We live in an old house, with an equally old kitchen. Devoid of counter top space, and cupboards, and the cupboards that are in place are half the depth of modern kitchens, I am forced to use this space a little more creatively! The white balance setting on my camera was a bit off, so I can’t show you all the corners of my kitchen just now, but here is a sneak peek of how I use my space.
There was just not enough cupboard space to store my pots and pans so with a few screws in place, I have created a very functional hanging arrangement. The space that was once filled by a wood fired combustion stove, is now a shelved space for all my bowls, baking dishes and heavy cast iron pots, slow cooker, pressure cooker, and my kitchen aid (the deluxe model for a brief moment was produced in this creamy buttercup yellow colour – it was love at first sight!) – an absolute luxury that I slowly saved for, but an appliance that has been indispensable in making bread doughs, cakes (I know not healthy but where would a birthday or celebration be without one?!), pastries. The kitchen aid is a workhorse of a machine that has been built to last. Worth every cent. The other indispensable appliance in my kitchen that cops a daily hammering is my high speed blender. I couldn’t justify the cost of the vitamix at the time of purchasing my Lexsun Professional (2L), as I wasn’t certain just how much I would use it. But my word, this unassuming beast of a machine is quite impressive and handles all manner of tasks at times several times a day. However, you can’t unscrew the base of the blender which can be a pain when you’ve made nut butter etc, but as a consequence of having a permanently sealed base, it never leaks.
We are lucky and have the space for chooks (though currently they are not laying – the cooling weather, moulting, the introduction of a rooster, a combination of all 3!), and so the large enamel pot I picked up from a second hand store has been an ideal solution to all our kitchen scraps, which get dutifully delivered to our feathered family. We often have overflow though.

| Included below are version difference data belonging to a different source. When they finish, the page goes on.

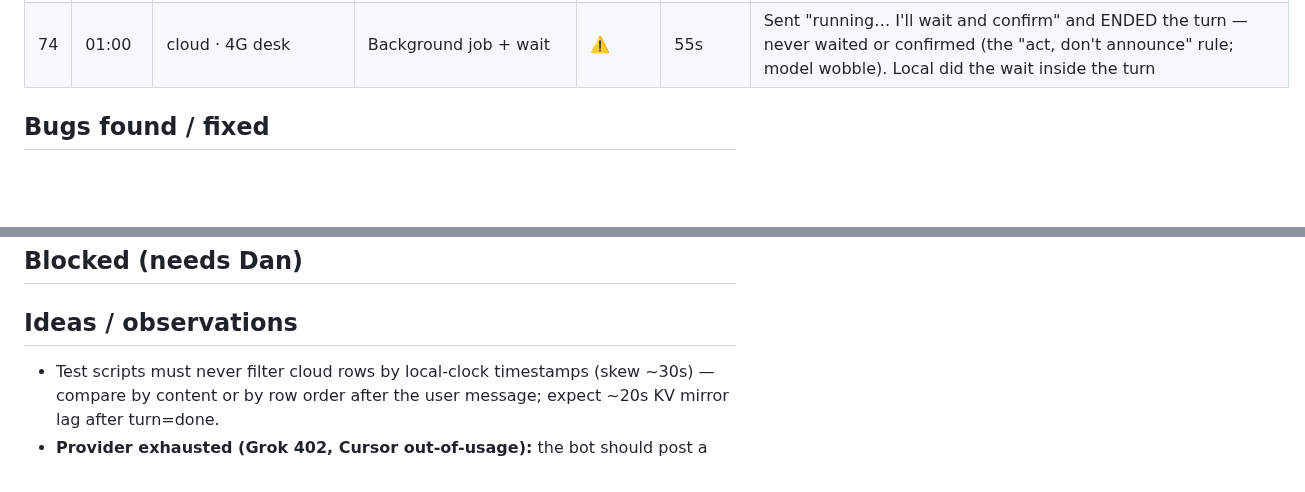
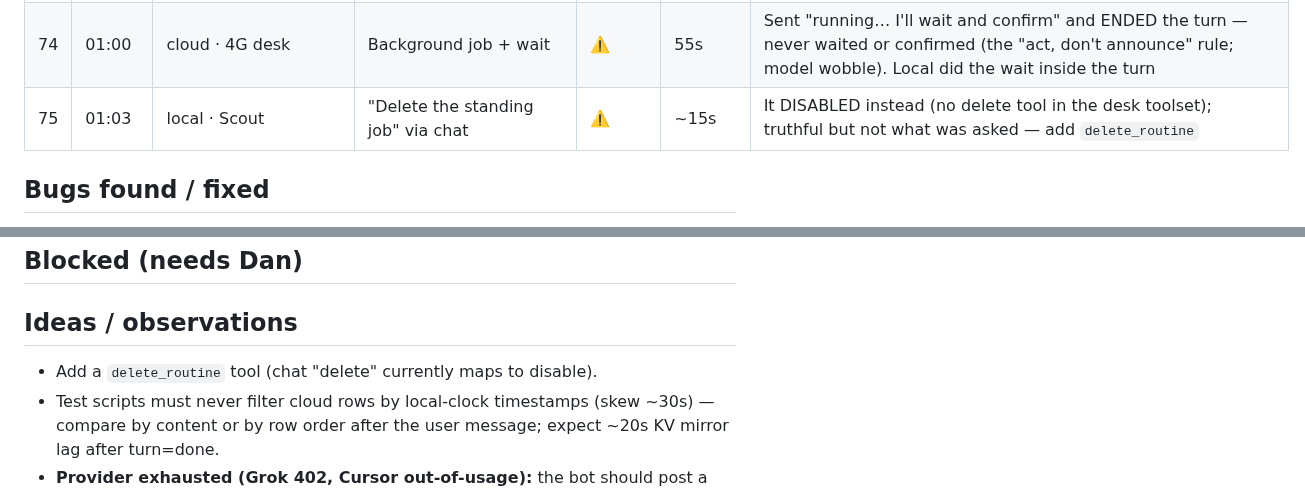
Before and after one commit to sub8bot/Sub8, a Markdown page: testing/soak/2026-09-02.md, 2 parts joined by grey strips. Drawn GitHub-style; blank space fills up the shorter version.

Commit message:
soak: tick 75

```diff
--- a/testing/soak/2026-09-02.md
+++ b/testing/soak/2026-09-02.md
@@ -80,6 +80,7 @@ Legend: ✅ pass · ⚠️ pass with wart · ❌ fail (bug filed/fixed below) ·
 | 72 | 00:55 | desktop UI (Chrome) | Sidebar: clicking "Scout's team" (by ref and by avatar coordinates) did not switch the chat view | ⚠️ | — | Reproduced twice in a plain browser tab; needs a check in the Electron app (could be browser-only) |
 | 73 | 00:58 | local · Scout | Background job (nohup sleep 60 → file) then wait and report | ✅/⚠️ | 75s | Correct result; wart: no interim "it's running" line — it waited inside one shell call |
 | 74 | 01:00 | cloud · 4G desk | Background job + wait | ⚠️ | 55s | Sent "running… I'll wait and confirm" and ENDED the turn — never waited or confirmed (the "act, don't announce" rule; model wobble). Local did the wait inside the turn |
+| 75 | 01:03 | local · Scout | "Delete the standing job" via chat | ⚠️ | ~15s | It DISABLED instead (no delete tool in the desk toolset); truthful but not what was asked — add `delete_routine` |
 
 ## Bugs found / fixed
 - **Cloud lead report gating**: waits for the whole handoff set before its one turn (parity with local's outstanding set), with a 5-minute straggler cap.
@@ -102,6 +103,7 @@ Legend: ✅ pass · ⚠️ pass with wart · ❌ fail (bug filed/fixed below) ·
 ## Blocked (needs Dan)
 
 ## Ideas / observations
+- Add a `delete_routine` tool (chat "delete" currently maps to disable).
 - Test scripts must never filter cloud rows by local-clock timestamps (skew ~30s) — compare by content or by row order after the user message; expect ~20s KV mirror lag after turn=done.
 - **Provider exhausted (Grok 402, Cursor out-of-usage):** the bot should post a card "X is out of credit — switch this bot to Claude? [Switch | Keep]" (structural: the identity switch exists; wire it to the provider's payment/usage error) instead of an "Internal error" bubble.
 - talkWhileWorking's canned "Still working…" fires when a message arrives during a turn's first seconds — for an error turn it reads as a lie; consider posting it only after N seconds of real tool activity.
```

Our pantry is a low shelved affair with a screened airing shelf up top. It is manageable, just. With such low shelves (and uncharacteristically for this kitchen, deep), getting that jar of split peas that sits behind the jar of brown lentils, which sits behind the jar of buckwheat groats…requires a constant unpacking and repacking of the shelf. This does result in many pulses not being used, forgotten and eventually wasted. This is one area in my kitchen that requires greater attention. I also dearly would love a shelf between my fridge and stove. Somewhere to put my utensil crock, hot pots from the stove, the slow cooker…Oh a bench there would be so very helpful!
It has been really interesting and revealing taking Heather Bruggeman’s advice and focussing on how my kitchen works (or doesn’t). I will be taking some of her suggestions on board and spending some time in my kitchen, enjoying the view, with a glass of wine in hand (she mentions having a glass of wine a couple of times in Module 2 – I’m willing to follow that advice!), daydreaming of the kitchen that could be.